There is no us; there is no them.
As I’ve pointed out in previous articles, Western culture prefers duality and prefers to divide the world into two halves. The haves and the have nots. The good and the bad. The tall and the short. Everything in shades of black and white, with no grey areas, and certainly no colours! This makes creating conflict easy in a narrative that conforms to this world view. It is ‘us’ against ‘them’.
However, the world is not that simple. The situation behind your conflict has to be a little more interesting and ambiguous, unless you are writing a story for young to middle aged children. Older children and teenagers – young adults – are a much more sophisticated and savvy audience than even ten years ago. Go ahead and blame the Internet, but it is a trend that was well entrenched in our culture before the World Wide Web existed; previous generations have blamed rock music, television and comic books. As for an adult audience, they expect a multifaceted conflict, with issues and confrontations happening on more than one level of the narrative.
For example, look to Tolkien’s Lord of the Rings, which seems to be deceptively complex on the surface. On one level, it is a straightforward quest narrative, with plenty of battles and adventure. On another level, it is a retelling of the impact of the Industrial age and World War 1 on the culture of Britain. There is certainly a strong religious undertone to the trilogy; the eternal battle between good and evil. There are flawed protagonists, however, the antagonists have no redeeming qualities. There is a vague theme of anti-intellectualism – which is very odd when you remember Tolkien was an academic. Conflict arises from all these different aspects and none of it is ambiguous. All this trilogy’s conflict is from a difference in ideologies – and they are pretty black and white. Natural and Traditional = Good. Innovation = Bad.

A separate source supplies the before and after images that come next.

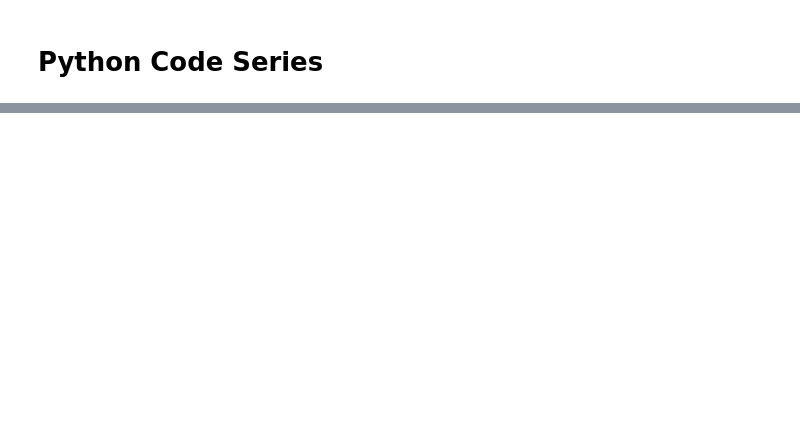
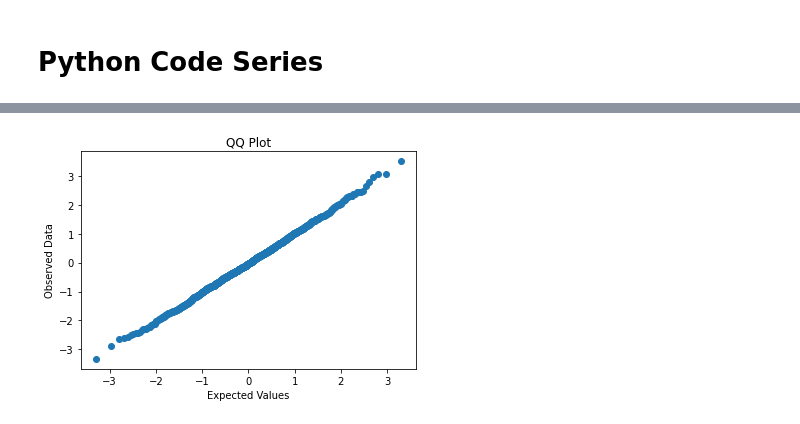
Before and after one commit to pkmariya/Python, a Jupyter notebook: Python_Int_Series.ipynb, the cells around one changed output, grey strips where cells are left out. Saved outputs shown, nothing was run; the diff lists cells and outputs as text; code cells hidden in the pictures; blank space fills up the shorter version.

```diff
--- a/Python_Int_Series.ipynb
+++ b/Python_Int_Series.ipynb
@@ -64,0 +329,25 @@ Enter an Integer -67890
+# %%
+from scipy.stats import norm
+
+def qq_plot_method2(data):
+    # Sort the data
+    sorted_data = sorted(data)
+
+    # Calculate the quantiles of the sorted data
+    n = len(sorted_data)
+    quantiles = [((i + 0.5) / n) for i in range(n)]
+
+    # Calculate the expected values from a standard normal distribution
+    expected_values = [norm.ppf(q) for q in quantiles]
+
+    # Plot the observed data against the expected values
+    plt.plot(expected_values, sorted_data, 'o')
+    plt.xlabel('Expected Values')
+    plt.ylabel('Observed Data')
+    plt.title('QQ Plot')
+    plt.show()
+# %%
+data = np.random.normal(loc=0, scale=1, size=1000)
+qq_plot_method2(data)
+# %% [output]
+[figure, added]
```
Also changed, not shown: parts of 53 cells of this notebook.
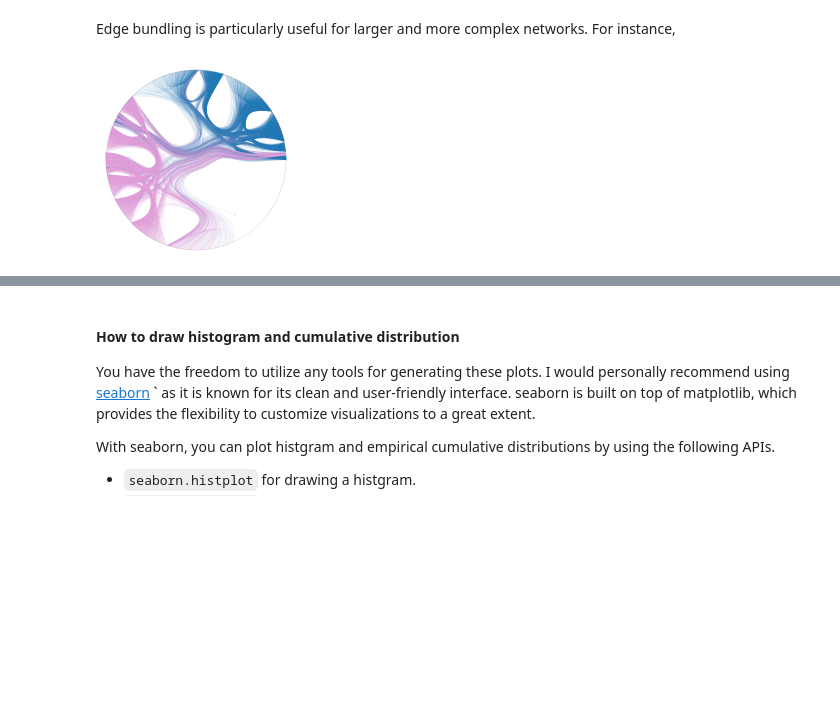
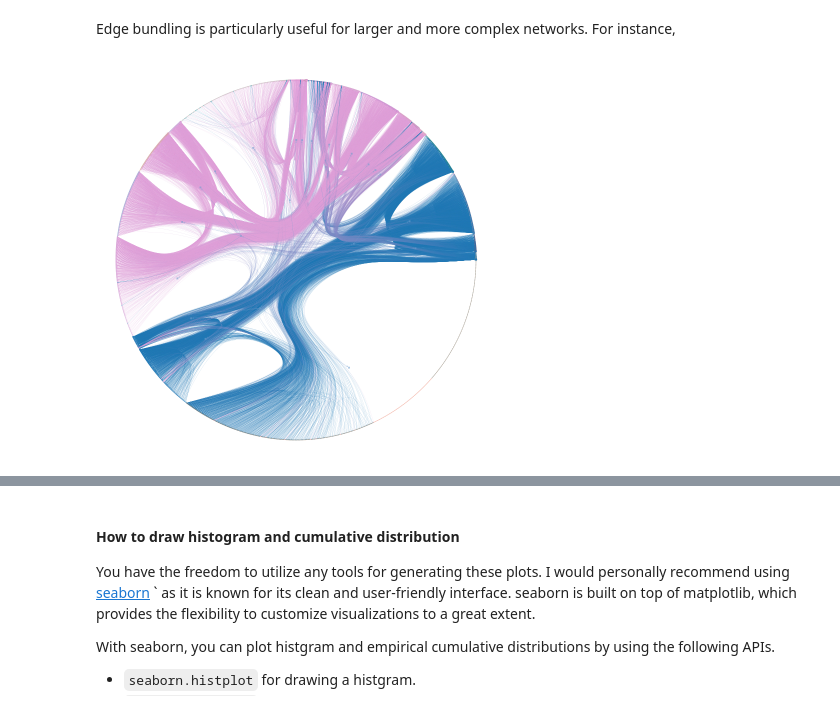
Before and after one commit to skojaku/adv-net-sci-course, a Jupyter notebook: assignments/m05/assignment.ipynb, the cells around one changed output, grey strips where cells are left out. Drawn from its saved outputs; the diff is of its cells as text; code cells hidden in the pictures; blank space fills up the shorter version.

Commit message:
change the figure size

```diff
--- a/assignments/m05/assignment.ipynb
+++ b/assignments/m05/assignment.ipynb
@@ -135,11 +135,11 @@ Edge bundling is particularly useful for larger and more complex networks. For i
 # %%
 Gpol = gt.collection.data["polblogs"]  # a political blog network
 state = gt.minimize_nested_blockmodel_dl(Gpol)  # infer the hierarchical structure
 state.draw(
     vertex_fill_color=Gpol.vp["value"],
     bg_color="w",
-    output_size=(200, 200),
+    output_size=(400, 400),
 )
 # %% [output]
-[figure, old version]
+[figure, new version]
 (<VertexPropertyMap object with value type 'vector<double>', for Graph 0x7fe061944a60, at 0x...>,
```
Also changed, not shown: parts of 3 cells of this notebook.
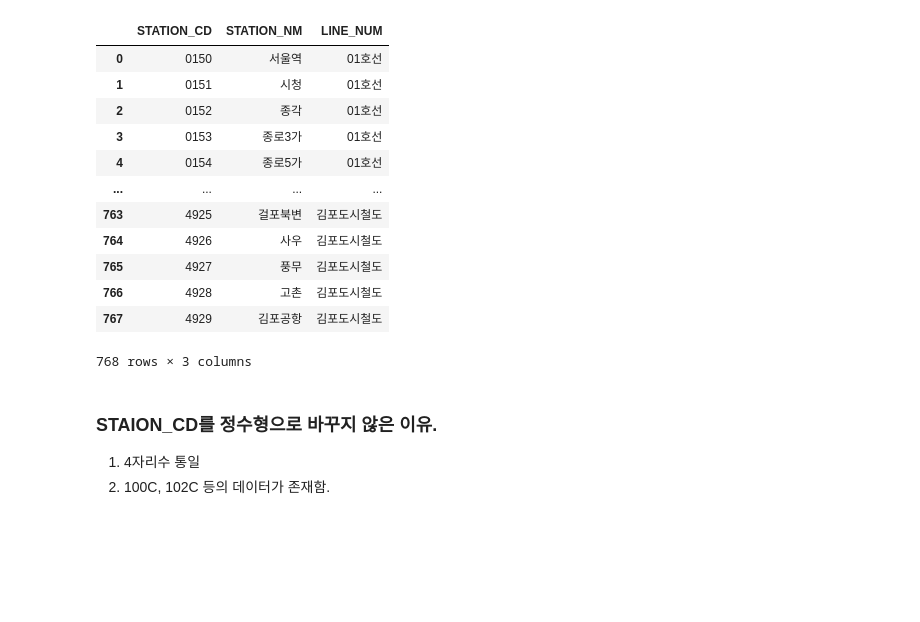
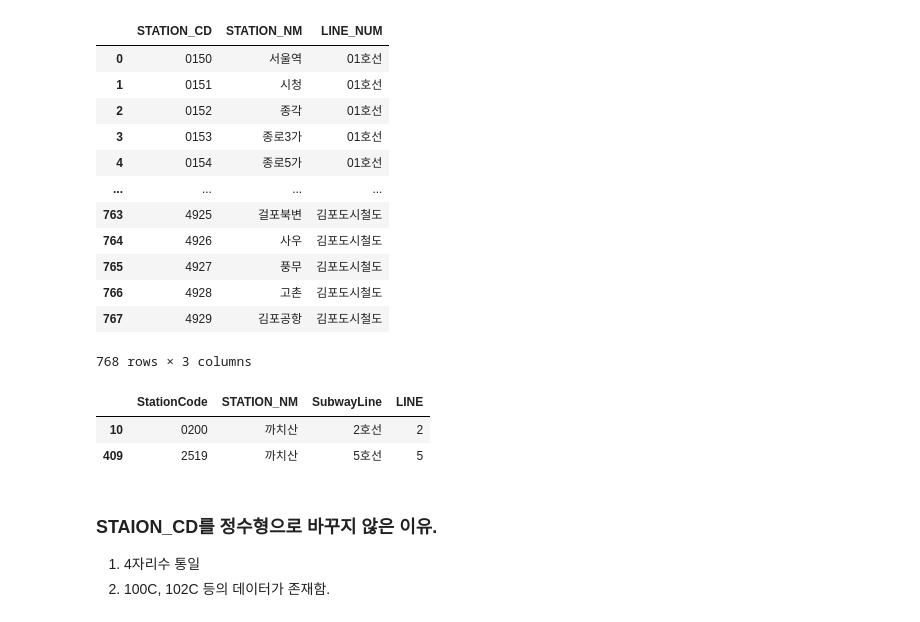
Before and after one commit to chuldong05/Data_Preprocessing, a Jupyter notebook: Jupyter Notebook File/수도권 지하철 DB 구축(팀원 공유용) 하드코딩.ipynb, the cells around one changed output. Drawn from its saved outputs; the diff is of its cells as text; code cells hidden in the pictures; blank space fills up the shorter version.

```diff
--- a/Jupyter Notebook File/수도권 지하철 DB 구축(팀원 공유용) 하드코딩.ipynb
+++ b/Jupyter Notebook File/수도권 지하철 DB 구축(팀원 공유용) 하드코딩.ipynb
@@ -43,6 +43,12 @@ Station_Info
 | 766 | 4928 | 고촌 | 김포도시철도 |
 | 767 | 4929 | 김포공항 | 김포도시철도 |
 768 rows × 3 columns
+# %%
+Station_Info[Station_Info['STATION_NM']=="까치산"]
+# %% [output]
+|  | StationCode | STATION_NM | SubwayLine | LINE |
+| 10 | 0200 | 까치산 | 2호선 | 2 |
+| 409 | 2519 | 까치산 | 5호선 | 5 |
 # %%
 #Station_Info[Station_Info['SubwayLine']=="김포도시철도"]
 # %% [markdown]
```
Also changed, not shown: parts of 4 cells of this notebook, 4 other files.
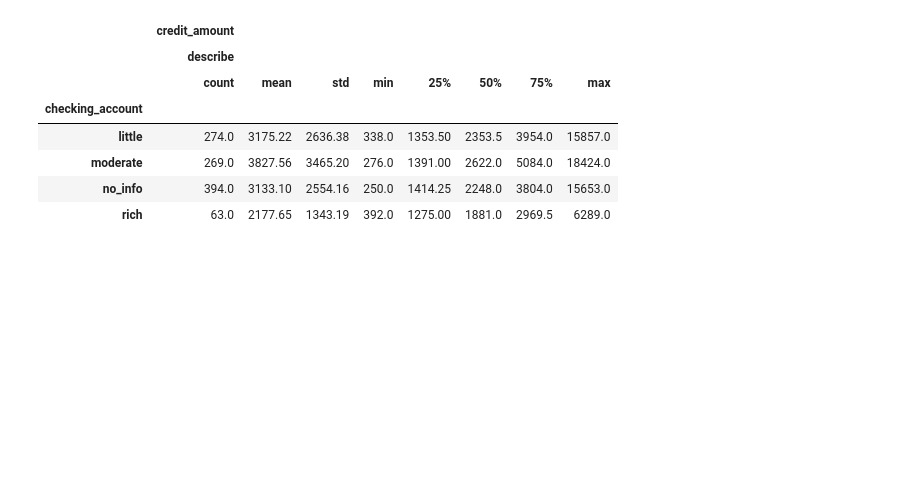
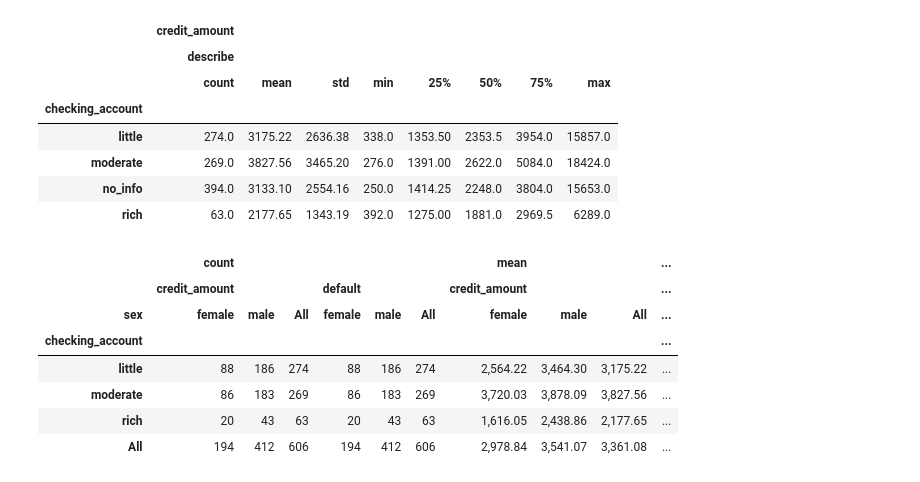
Before and after one commit to Serggi0/learn-data, a Jupyter notebook: gleb-mihailov/german_ds.ipynb, the cells around one changed output. Cells and saved outputs as stored; diff of their text form; code cells hidden in the pictures; blank space fills up the shorter version.

```diff
--- a/gleb-mihailov/german_ds.ipynb
+++ b/gleb-mihailov/german_ds.ipynb
@@ -105,3 +121,20 @@ df.groupby('checking_account').agg(agg_func_describe).round(2)
 | moderate | 269.0 | 3827.56 | 3465.20 | 276.0 | 1391.00 | 2622.0 | 5084.0 | 18424.0 |
 | no_info | 394.0 | 3133.10 | 2554.16 | 250.0 | 1414.25 | 2248.0 | 3804.0 | 15653.0 |
 | rich | 63.0 | 2177.65 | 1343.19 | 392.0 | 1275.00 | 1881.0 | 2969.5 | 6289.0 |
+# %%
+df.pivot_table(
+    index='checking_account',
+    columns='sex',
+    values=['default', 'credit_amount'],
+    aggfunc=['count','mean'],
+    margins=True
+)
+# %% [output]
+|  | count |  |  |  |  |  | mean |  |  | ... |
+|  | credit_amount |  |  | default |  |  | credit_amount |  |  | ... |
+| sex | female | male | All | female | male | All | female | male | All | ... |
+| checking_account |  |  |  |  |  |  |  |  |  | ... |
+| little | 88 | 186 | 274 | 88 | 186 | 274 | 2,564.22 | 3,464.30 | 3,175.22 | ... |
+| moderate | 86 | 183 | 269 | 86 | 183 | 269 | 3,720.03 | 3,878.09 | 3,827.56 | ... |
+| rich | 20 | 43 | 63 | 20 | 43 | 63 | 1,616.05 | 2,438.86 | 2,177.65 | ... |
+| All | 194 | 412 | 606 | 194 | 412 | 606 | 2,978.84 | 3,541.07 | 3,361.08 | ... |
```
Also changed, not shown: parts of 10 cells of this notebook, 3 other files.
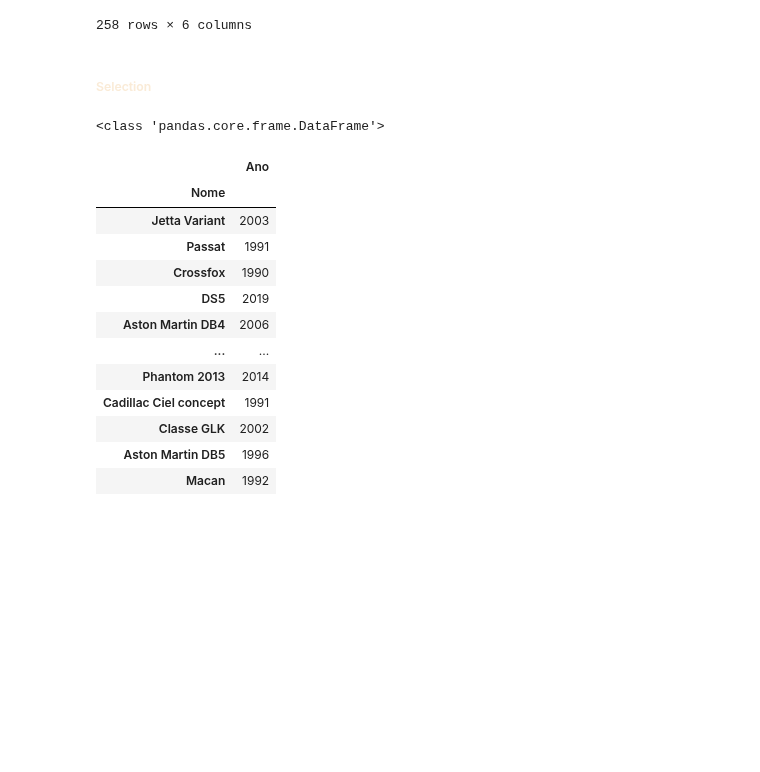
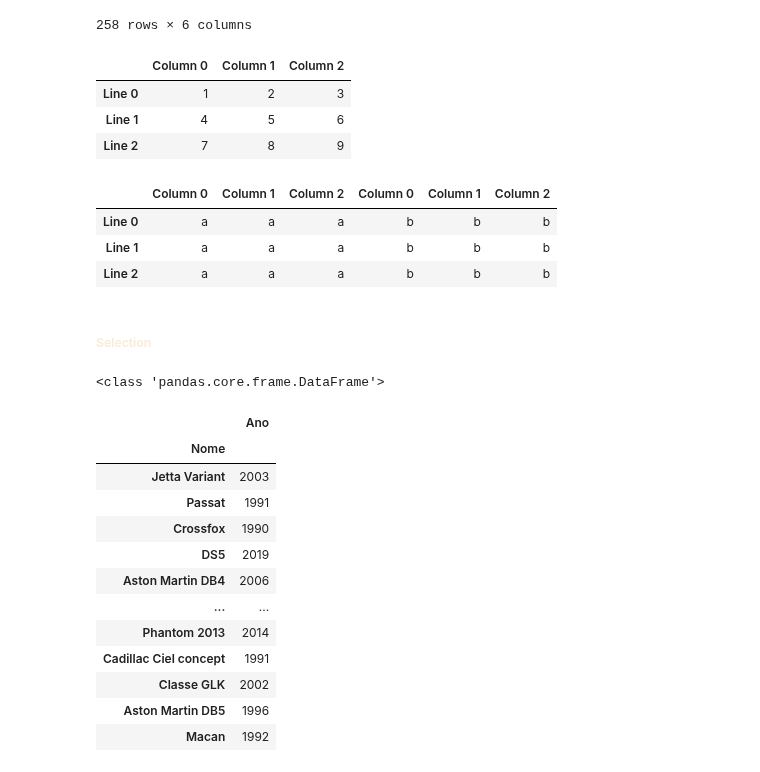
Before and after one commit to renatosayyed-eng/DataScience, a Jupyter notebook: Python para Data Science/Knowing the Language/PandasBasics.ipynb, the cells around one changed output. Cells and saved outputs as stored; diff of their text form; code cells hidden in the pictures; blank space fills up the shorter version.

```diff
--- a/Python para Data Science/Knowing the Language/PandasBasics.ipynb
+++ b/Python para Data Science/Knowing the Language/PandasBasics.ipynb
@@ -254,6 +259,28 @@ df
 | Aston Martin DB5 | Motor Diesel | 1996 | 7685.0 | False | ['Ar condicionado', '4 X 4', 'Câm... | 122110.90 |
 | Macan | Motor Diesel V6 | 1992 | 50188.0 | False | ['Central multimídia', 'Teto pano... | 90381.47 |
 258 rows × 6 columns
+# %%
+data_extra = [[1,2,3],[4,5,6],[7,8,9]]
+index = ['Line ' + str(i) for i in range(3)]
+columns = ['Column ' + str(i) for i in range(3)]
+df1 = pd.DataFrame(data = data_extra, index = index, columns = columns)
+df1
+# %% [output]
+|  | Column 0 | Column 1 | Column 2 |
+| Line 0 | 1 | 2 | 3 |
+| Line 1 | 4 | 5 | 6 |
+| Line 2 | 7 | 8 | 9 |
+# %%
+df1[df1 > 0] = 'a'
+df2 = df1.copy()
+df2[df2 == 'a'] = 'b'
+df3 = pd.concat([df1, df2], axis=1)
+df3
+# %% [output]
+|  | Column 0 | Column 1 | Column 2 | Column 0 | Column 1 | Column 2 |
+| Line 0 | a | a | a | b | b | b |
+| Line 1 | a | a | a | b | b | b |
+| Line 2 | a | a | a | b | b | b |
 # %% [markdown]
 ##### <font color = antiquewhite> Selection
 # %%
```
Also changed, not shown: parts of 1 cell of this notebook, 3 other files.
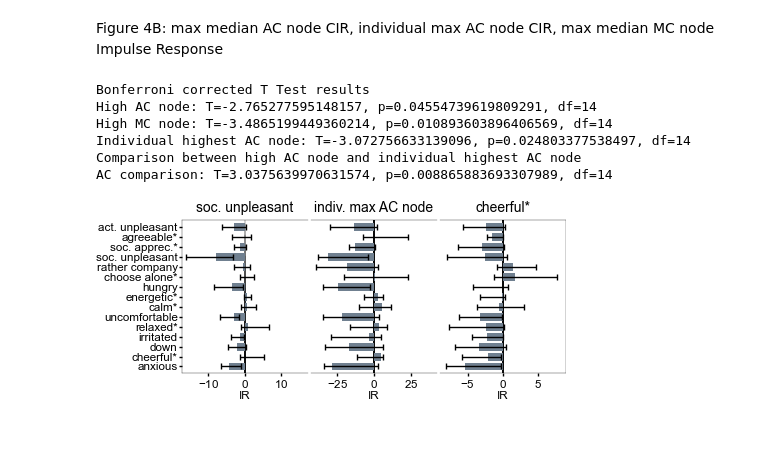
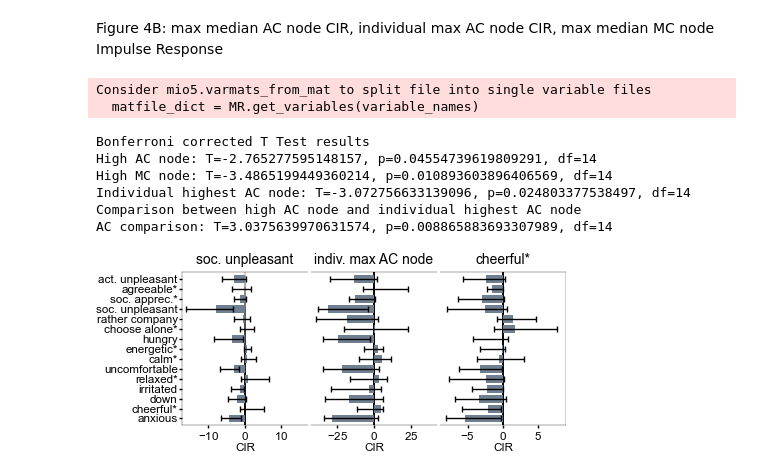
Before and after one commit to antonH22/control_theory_for_emi, a Jupyter notebook: paper_figure3.ipynb, the cells around one changed output. Drawn from its saved outputs; the diff is of its cells as text; code cells hidden in the pictures; blank space fills up the shorter version.

Commit message:
corrected figure 3 xlabels

```diff
--- a/paper_figure3.ipynb
+++ b/paper_figure3.ipynb
@@ -114,7 +114,7 @@ for j in range(len(features)):
                 np.percentile(node_IR[:,high_ac_node,j], 75, axis=0) - np.median(node_IR[:,high_ac_node,j], axis=0)], 1),
         color=crc.colors.features[j], ecolor=crc.colors.errorbars)
     ax.plot([0,0], ax.get_ylim(), color='black', zorder=-5, linewidth=0.25)
-ax.set_xlabel('IR')
+ax.set_xlabel('CIR')
 xlim = np.max(np.abs(ax.get_xlim()))
 ax.set_xlim((-xlim, xlim))
 ax.set_yticks(np.arange(len(features)))
@@ -132,7 +132,7 @@ for j in range(len(features)):
             xerr=np.expand_dims([median - percentile25, percentile75 - median], 1),
             color=crc.colors.features[j], ecolor=crc.colors.errorbars)
     ax.plot([0,0], ax.get_ylim(), color='black', zorder=-5, linewidth=0.25)
-ax.set_xlabel('IR')
+ax.set_xlabel('CIR')
 xlim = np.max(np.abs(ax.get_xlim()))
 ax.set_xlim((-xlim, xlim))
 ax.set_yticks(np.arange(len(features)))
@@ -147,38 +147,40 @@ ax = axes[2]
 for j in range(len(features)):
     ax.barh(j, np.median(node_IR[:,high_mc_node,j], axis=0),
         xerr=np.expand_dims([np.median(node_IR[:,high_mc_node,j], axis=0) - np.percentile(node_IR[:,high_mc_node,j], 25, axis=0),
                 np.percentile(node_IR[:,high_mc_node,j], 75, axis=0) - np.median(node_IR[:,high_mc_node,j], axis=0)], 1),
         color=crc.colors.features[j], ecolor=crc.colors.errorbars)
     ax.plot([0,0], ax.get_ylim(), color='black', zorder=-5, linewidth=0.25)
-ax.set_xlabel('IR')
+ax.set_xlabel('CIR')
 xlim = np.max(np.abs(ax.get_xlim()))
 ax.set_xlim((-xlim, xlim))
 ax.set_yticks(np.arange(len(features)))
 ax.set_yticklabels(features)
 ax.set_ylim((-0.7, len(features)-0.3))
 ax.set_title(features[high_mc_node])
 ax.spines[['left']].set_visible(False)
 ax.tick_params('y',left=False)
 
 plt.savefig('figures/figure3B.png')
 
 print('Bonferroni corrected T Test results')
 ttest = stats.ttest_1samp(np.median(node_IR[:,high_ac_node], axis=0), 0)
 print(f'High AC node: T={ttest.statistic}, p={ttest.pvalue*3}, df={ttest.df}')
 ttest = stats.ttest_1samp(np.median(node_IR[:,high_mc_node], axis=0), 0)
 print(f'High MC node: T={ttest.statistic}, p={ttest.pvalue*3}, df={ttest.df}')
 ttest = stats.ttest_1samp(np.median(individual_highest_AC_node_IR, axis=0), 0)
 print(f'Individual highest AC node: T={ttest.statistic}, p={ttest.pvalue*3}, df={ttest.df}')
 ttest = stats.ttest_1samp(np.median(node_IR[:,np.argmax(np.median(ac, axis=0))], axis=0), 0)
 
 print('Comparison between high AC node and individual highest AC node')
 ttest = stats.ttest_rel(np.median(node_IR[:,high_ac_node], axis=0), np.median(individual_highest_AC_node_IR, axis=0))
 print(f'AC comparison: T={ttest.statistic}, p={ttest.pvalue}, df={ttest.df}')
 # %% [output]
-Bonferroni corrected T Test results
-High AC node: T=-2.765277595148157, p=0.04554739619809291, df=14
-High MC node: T=-3.4865199449360214, p=0.010893603896406569, df=14
-Individual highest AC node: T=-3.072756633139096, p=0.024803377538497, df=14
-Comparison between high AC node and individual highest AC node
-AC comparison: T=3.0375639970631574, p=0.008865883693307989, df=14
+Consider mio5.varmats_from_mat to split file into single variable files
+  matfile_dict = MR.get_variables(variable_names)
+Bonferroni corrected T Test results
+High AC node: T=-2.765277595148157, p=0.04554739619809291, df=14
+High MC node: T=-3.4865199449360214, p=0.010893603896406569, df=14
+Individual highest AC node: T=-3.072756633139096, p=0.024803377538497, df=14
+Comparison between high AC node and individual highest AC node
+AC comparison: T=3.0375639970631574, p=0.008865883693307989, df=14
-[figure, old version]
+[figure, new version]
```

Big ‘L’ literature critics would argue that Science Fiction and Fantasy can’t have the same sort of complexity as Literature. I would argue that they are talking through their hats. The Handmaid’s Tale, The Left Hand of Darkness, The Cloud Atlas, and even Shaun Tan’s The Arrival, all display the complexity of conflict that is supposed to separate Literature from genre fiction. Ursula LeGuin’s The Left Hand of Darkness has conflict created by gender issues, conflict by race, conflict by differences in utilisation in technology, conflict by religion, conflict by politics and conflict by communication. Now, you can tell me that isn’t complicated! On top of all that, the issues don’t have clear cut good and bad points. Like real life, is it messy. What might be right and good for one person isn’t for another.
Your average teenager has a pretty good idea about gender issues and the rest, simply because they watch the news and talk with their friends – including friends on the opposite side of the planet they have met through social media like Facebook and Tumblr. And boy, they can be just as opinionated as any adult. So don’t try to ‘dumb down’ conflict in a YA novel. They can handle it.
So, try not to fall into the ‘us’ against ‘them’ cliché when you are setting up your conflict to push the plot along. It might be an easy way to create a conflict, but it is also a lazy method. There is more than two kinds of people on the planet.